▶ _Records supplied_
# # # #
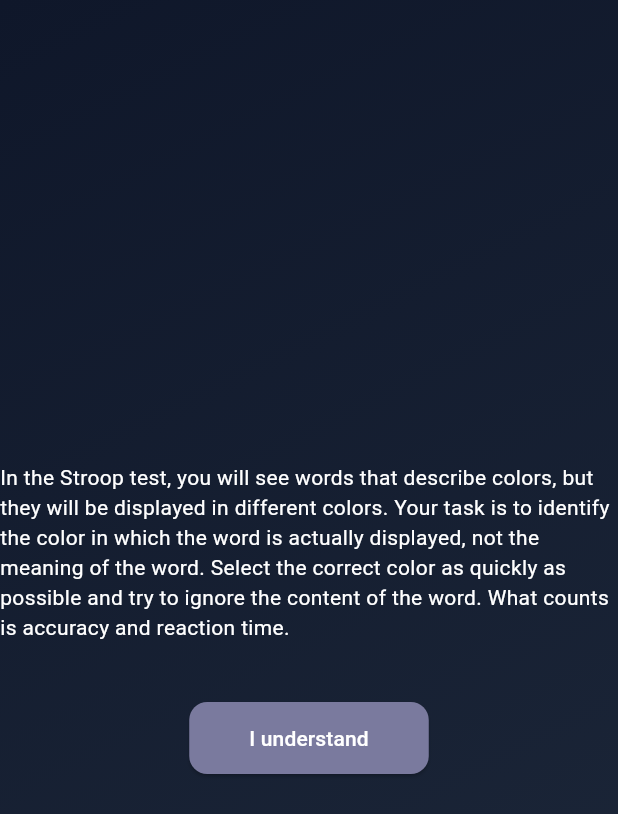
After one commit to Kajtek-hub/Magisterka, a Flutter app: the TestMenuScreen screen opened by its route, after a tap on "Stroop", on a phone screen of 412 x 824 dp. The commit adds this screen. Shown: the top 814 px of the screen. Run offline on Flutter 3.47's test engine with Material 3 defaults, Android fonts, the phone set to English and light mode, and no system bars; our stand-ins replace google_fonts.

Commit message:
Instruction for all test and protection for all tests

```diff
--- a/lib/app_start.dart
+++ b/lib/app_start.dart
@@ -12,6 +12,7 @@ import 'package:magisterka/screens/test_screens/gonogo/gonogo_instruction_screen
 import 'package:magisterka/screens/test_screens/pvt/pvt_instruction_screen.dart';
 import 'package:magisterka/screens/test_screens/pvt/pvt_screen.dart';
 import 'package:magisterka/screens/test_screens/stroop/stroop.dart';
+import 'package:magisterka/screens/test_screens/stroop/stroop_instruction_screen.dart';
 import 'package:magisterka/screens/test_screens/test_menu_screen.dart';
 
 class AppStart extends StatefulWidget{
@@ -43,6 +44,7 @@ class _AppStart extends State<AppStart>{
             '/gonogo-screen': (context) => GonoGo(function),
             '/twoback-instruction-screen':(context) => TwoBackInstructionScreen(function),
             '/twoback-screen':(context) => TwoBackScreen(function),
+            '/stroop-instruction-screen':(context) => StroopInstructionScreen(function),
             '/stroop-screen':(context) => Stroop(function),
             '/questionnaires-menu-screen': (context) => QuestionnairesMenuScreen(function),
             '/kss-questionnaire-screen': (context) => KssQuestionnaireScreen(function),
--- a/lib/custom_widgets/custom_ListTile.dart
+++ b/lib/custom_widgets/custom_ListTile.dart
@@ -1,6 +1,6 @@
 import 'package:flutter/material.dart';
 import 'package:google_fonts/google_fonts.dart';
-import 'package:magisterka/theme.dart';
+
 
 class CustomListTile extends StatefulWidget{
 
--- a/lib/screens/authentication_screens/register_screen.dart
+++ b/lib/screens/authentication_screens/register_screen.dart
@@ -3,7 +3,7 @@ import 'package:magisterka/custom_widgets/custom_button.dart';
 import 'package:magisterka/theme.dart';
 import 'package:google_fonts/google_fonts.dart';
 import 'package:magisterka/api/api_client.dart';
-import 'package:shared_preferences/shared_preferences.dart';
+
 
 class RegisterScreen extends StatefulWidget{
   const RegisterScreen(this.onRegister, {super.key});
--- a/lib/screens/menu_screens/menu_screen.dart
+++ b/lib/screens/menu_screens/menu_screen.dart
@@ -28,6 +28,8 @@ class MenuScreen extends StatelessWidget{
               SizedBox(height: 20,),
               CustomButton('/questionnaires-menu-screen', 'Questionnaire'),
               SizedBox(height: 20,),
+              CustomButton('/result-menu-screen', 'Your Results'),
+              SizedBox(height: 20,),
               CustomButton('/login-screen', 'Log out')
             ],
           ),
--- a/lib/screens/test_screens/2back/two_back_instruction_screen.dart
+++ b/lib/screens/test_screens/2back/two_back_instruction_screen.dart
@@ -24,9 +24,9 @@ class TwoBackInstructionScreen extends StatelessWidget{
           child: Column(
             mainAxisSize: MainAxisSize.min,
             children: [
-              Text('In this test, colored squares will appear on the screen. When you see a green square, tap the screen as quickly as possible. When a red square appears, do not react. Try to respond quickly and accurately, avoiding mistakes. The squares will appear at random intervals, so stay focused throughout the test. Tap “I understand” to begin.', style: TextStyle(color: Colors.white),),
+              Text('In the 2-back test, numbers appear on the screen one after another. Your task is to respond when the current number matches the one displayed two steps earlier. If you notice a match, press the “Press Me” button. Try to respond quickly and only when you’re sure.', style: TextStyle(color: Colors.white),),
               SizedBox(height: 40,),
-              CustomButton('/gonogo-screen', 'I understand')
+              CustomButton('/twoback-screen', 'I understand')
             ],
           ),
         ),
--- a/lib/screens/test_screens/gonogo/gonogo_instruction_screen.dart
+++ b/lib/screens/test_screens/gonogo/gonogo_instruction_screen.dart
@@ -25,9 +25,9 @@ class GonogoInstructionScreen extends StatelessWidget{
           child: Column(
             mainAxisSize: MainAxisSize.min,
             children: [
-              Text('', style: TextStyle(color: Colors.white),),
+              Text('In this test, colored squares will appear on the screen. When you see a green square, tap the screen as quickly as possible. When a red square appears, do not react. Try to respond quickly and accurately, avoiding mistakes. The squares will appear at random intervals, so stay focused throughout the test. Tap “I understand” to begin.', style: TextStyle(color: Colors.white),),
               SizedBox(height: 40,),
-              CustomButton('/twoback-screen', 'I understand')
+              CustomButton('/gonogo-screen', 'I understand')
             ],
           ),
         ),
--- a/lib/screens/test_screens/gonogo/gonogo_screen.dart
+++ b/lib/screens/test_screens/gonogo/gonogo_screen.dart
@@ -25,11 +25,16 @@ class _Gonogo extends State<GonoGo>{
   bool brakeOrTest = false;
   int colorlistIter = 0;
 
-  int result = 0;
+  //int result = 0;
   int hits = 0;
   int misses = 0;
   int falseAlarms = 0;
+  int correctRejections = 0;
 
+  bool trialEvaluated = false;
+  bool hasResponded = false;
+  bool isMatch = false;
+  int stimulusValue = 0;
 
   void createTestVector(int goLength, int noGoLength){
     List<int> goList = List.filled(goLength, 1);
@@ -44,6 +49,7 @@ class _Gonogo extends State<GonoGo>{
       } //Mogę zmienić potem na swapa żeby nie zaburzać proporcji
     }
     testColorList = fullTestList;
+    print('$testColorList');
   }
 
   void colorSwap() {
@@ -51,9 +57,52 @@ class _Gonogo extends State<GonoGo>{
       currentColor = Colors.green;
     } else {
       currentColor = Colors.red;
-      result++;
+      //result++;
     }
 
+  }
+
+  void startTrial(){
+    hasResponded = false;
+    trialEvaluated = false;
+    isMatch = (colorlistIter<testColorList.length && testColorList[colorlistIter] == 1);
+  }
+
+  void indexChecker(){
+    if (!brakeOrTest) return;
+    if (hasResponded) return;
+    if (trialEvaluated) return;
+
+    hasResponded = true;
+    if(isMatch){
+      hits++;
+
+    }else{
+      falseAlarms++;
+    }
+
+  }
+
+  void evaluateTrial() {
+
+    if (trialEvaluated) return;
+
+    if (isMatch) {
+
+      // GO trial
+      if (!hasResponded) {
+        misses++;
+      }
+
+    } else {
+
+      // NOGO trial
+      if (!hasResponded) {
+        correctRejections++;
+      }
+
+    }
+    trialEvaluated = true;
     colorlistIter++;
   }
 
@@ -66,6 +115,7 @@ class _Gonogo extends State<GonoGo>{
         if(rollTimeDuration == 0 && brakeOrTest == false){
             rollTimeDuration = Random().nextInt(3)+3;
             currentColor = Colors.black.withValues(alpha: 1.0);
+            startTrial();
             }
 
         else if(rollTimeDuration != 0 && brakeOrTest == false){
@@ -82,7 +132,9 @@ class _Gonogo extends State<GonoGo>{
         else if(rollTimeDuration !=0 && brakeOrTest == true){
             rollTimeDuration--;
             if(rollTimeDuration == 0){
+              evaluateTrial();
               brakeOrTest = false;
+
           }}
         });
 
@@ -90,7 +142,11 @@ class _Gonogo extends State<GonoGo>{
       else{
         timer.cancel();
         Navigator.pushNamed(context, '/test-menu-screen');
-        print(result);
+        //print(result);
+        print('Hits : $hits ');
+        print('Misses : $misses');
+        print('False Alarms : $falseAlarms');
+        print('correctRejections : $correctRejections');
         return;
       }
     });
@@ -102,6 +158,7 @@ class _Gonogo extends State<GonoGo>{
     super.initState();
     int rollGoSamples = Random().nextInt(7) + 42;
     int rollNoGoSamples = 60 - rollGoSamples;
+    print('$rollGoSamples');
     createTestVector(rollGoSamples, rollNoGoSamples);
     timer();
   }
@@ -134,11 +191,13 @@ class _Gonogo extends State<GonoGo>{
                   ),),
               SizedBox(height: 80,),
               ElevatedButton(onPressed: (){
-                if(currentColor == Colors.green){
-                  result++;
-                }else{
-                  result--;
-                }
+                print("Hit Index: $colorlistIter");
+                indexChecker();
+                //if(currentColor == Colors.green){
+                  //result++;
+                //}else{
+                  //result--;
+                //}
               }, child: Text('Press me'))
             ],
           ),
--- /dev/null
+++ b/lib/screens/test_screens/stroop/stroop_instruction_screen.dart
@@ -0,0 +1,37 @@
+import 'package:flutter/material.dart';
+import 'package:magisterka/theme.dart';
+import 'package:magisterka/custom_widgets/custom_button.dart';
+
+class StroopInstructionScreen extends StatelessWidget{
+
+  const StroopInstructionScreen(this.onStroopInstruction, {super.key});
+
+  final void Function() onStroopInstruction;
+
+  @override
+  Widget build(BuildContext context) {
+    return Scaffold(
+        body: Container(
+        decoration: BoxDecoration(
+          gradient: LinearGradient(colors: [
+            Theme_Colors.background1,
+            Theme_Colors.background2,
+          ],
+          begin: AlignmentGeometry.topLeft,
+          end: AlignmentGeometry.bottomRight)
+
+        ),
+        child: Center(
+          child: Column(
+            mainAxisSize: MainAxisSize.min,
+            children: [
+              Text('In the Stroop test, you will see words that describe colors, but they will be displayed in different colors. Your task is to identify the color in which the word is actually displayed, not the meaning of the word. Select the correct color as quickly as possible and try to ignore the content of the word. What counts is accuracy and reaction time.', style: TextStyle(color: Colors.white),),
+              SizedBox(height: 40,),
+              CustomButton('/stroop-screen', 'I understand')
+            ],
+          ),
+        ),
+      ),
+    );
+  }
+}
--- a/lib/screens/test_screens/test_menu_screen.dart
+++ b/lib/screens/test_screens/test_menu_screen.dart
@@ -28,9 +28,9 @@ class TestMenuScreen extends StatelessWidget{
               SizedBox(height: 20,),
               CustomButton('/gonogo-instruction-screen', 'Go/No Go'),
               SizedBox(height: 20,),
-              CustomButton('/twoback-screen', 'N-Back'),
+              CustomButton('/twoback-instruction-screen', 'N-Back'),
               SizedBox(height: 20,),
-              CustomButton('/stroop-screen', 'Stroop'),
+              CustomButton('/stroop-instruction-screen', 'Stroop'),
               SizedBox(height: 20,),
               CustomButton('/menu-screen', 'Menu'),
 
```
Also changed, not shown: lib/screens/test_screens/pvt/pvt_screen.dart (+57 -16 lines).
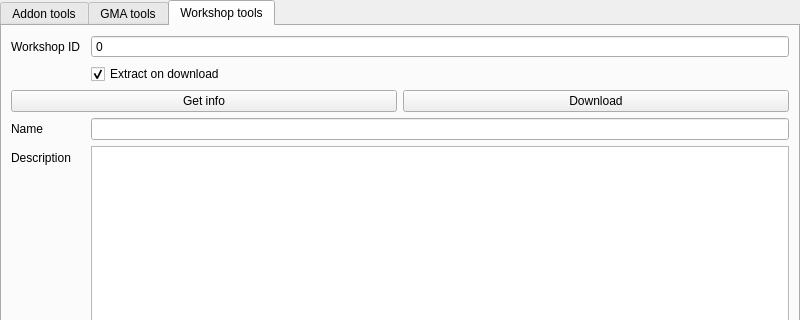
This is ui/mainwindow.ui in FPtje/gmosh as Qt 5 draws it before an edit; both pictures show x 0 to 800 and y 0 to 320 of the 800 by 611 pixel window. The edited form follows.
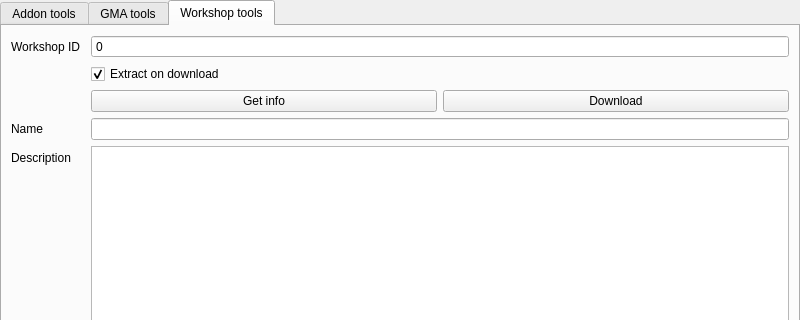
This is the edited form. The open tabs and pages were chosen to show the change.

Commit message: Show workshop info

Patch:
```diff
--- a/ui/mainwindow.ui
+++ b/ui/mainwindow.ui
@@ -35,12 +35,6 @@
     </property>
     <item>
      <widget class="QTabWidget" name="tabWidget">
-      <property name="minimumSize">
-       <size>
-        <width>782</width>
-        <height>0</height>
-       </size>
-      </property>
       <property name="currentIndex">
        <number>0</number>
       </property>
@@ -639,24 +633,6 @@
             </property>
            </widget>
           </item>
-          <item row="2" column="0" colspan="2">
-           <layout class="QHBoxLayout" name="horizontalLayout_8">
-            <item>
-             <widget class="QPushButton" name="wsGetInfo">
-              <property name="text">
-               <string>Get info</string>
-              </property>
-             </widget>
-            </item>
-            <item>
-             <widget class="QPushButton" name="wsDownload">
-              <property name="text">
-               <string>Download</string>
-              </property>
-             </widget>
-            </item>
-           </layout>
-          </item>
           <item row="1" column="1">
            <widget class="QCheckBox" name="wsExtract">
             <property name="text">
@@ -857,6 +833,24 @@
           <item row="8" column="1">
            <widget class="QLineEdit" name="wsTags"/>
           </item>
+          <item row="2" column="1">
+           <layout class="QHBoxLayout" name="horizontalLayout_8">
+            <item>
+             <widget class="QPushButton" name="wsGetInfo">
+              <property name="text">
+               <string>Get info</string>
+              </property>
+             </widget>
+            </item>
+            <item>
+             <widget class="QPushButton" name="wsDownload">
+              <property name="text">
+               <string>Download</string>
+              </property>
+             </widget>
+            </item>
+           </layout>
+          </item>
          </layout>
         </item>
         <item>
```
Left out of the diff: 16 changed lines with no effect on the pictures. The commit also changes 1 other file.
# # # #
From the records, copy every line that has the string "mainwindow" in it.

▶ _Response box_
This is ui/mainwindow.ui in FPtje/gmosh as Qt 5 draws it before an edit; both pictures show x 0 to 800 and y 0 to 320 of the 800 by 611 pixel window. The edited form follows.
--- a/ui/mainwindow.ui
+++ b/ui/mainwindow.ui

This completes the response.